Available data Start Marker

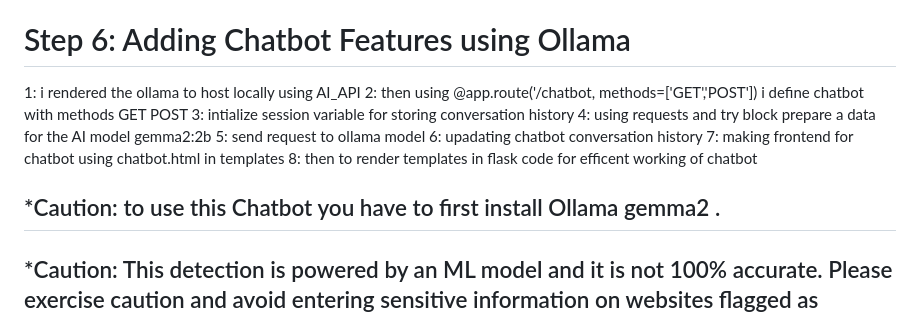
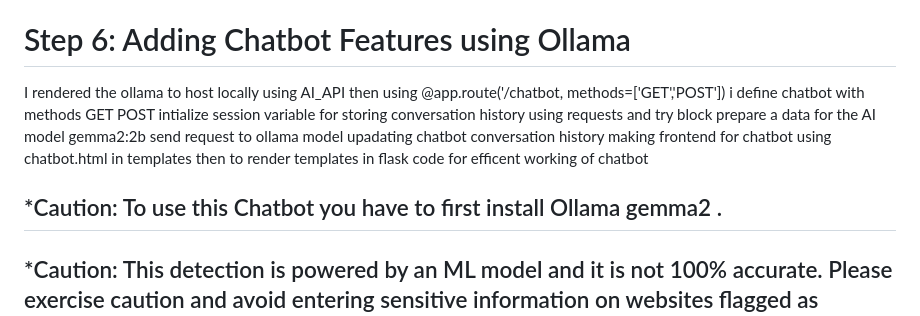
Before and after one commit to MasterPrem001/Major_project, a Markdown page: README.md, the part around the change. GitHub-like rendering.

```diff
--- a/README.md
+++ b/README.md
@@ -28,15 +28,15 @@ now we first make app.py and import flask (for api calls),pickle(for loading ml
 then we will use flask api to render the homepage in index.html and also make an /predict which will use features and give to ml model which will predict and give output['label'] as 0 or 1 now we will print it is phishing url if output is 0 or its safe if output is 1
 
 # Step 6: Adding Chatbot Features using Ollama
-1: i rendered the ollama to host locally using AI_API
-2: then using @app.route('/chatbot, methods=['GET','POST']) i define chatbot with methods GET POST
-3: intialize session variable for storing conversation history
-4: using requests and try block prepare a data for the AI model gemma2:2b
-5: send request to ollama model
-6: upadating chatbot conversation history
-7: making frontend for chatbot using chatbot.html in templates
-8: then to render templates in flask code for efficent working of chatbot
+   I rendered the ollama to host locally using AI_API
+   then using @app.route('/chatbot, methods=['GET','POST']) i define chatbot with methods GET POST
+   intialize session variable for storing conversation history
+   using requests and try block prepare a data for the AI model gemma2:2b
+   send request to ollama model
+   upadating chatbot conversation history
+   making frontend for chatbot using chatbot.html in templates
+   then to render templates in flask code for efficent working of chatbot
 
-## *Caution: to use this Chatbot you have to first install Ollama gemma2 .
+## *Caution: To use this Chatbot you have to first install Ollama gemma2 .
 
 ## *Caution: This detection is powered by an ML model and it is not 100% accurate. Please exercise caution and avoid entering sensitive information on websites flagged as phishing or even on seemingly safe websites.
```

Available data End Marker

Exercise aim -
Look through the records and gather every line containing "code".

Exercise output -
-8: then to render templates in flask code for efficent working of chatbot
+   then to render templates in flask code for efficent working of chatbot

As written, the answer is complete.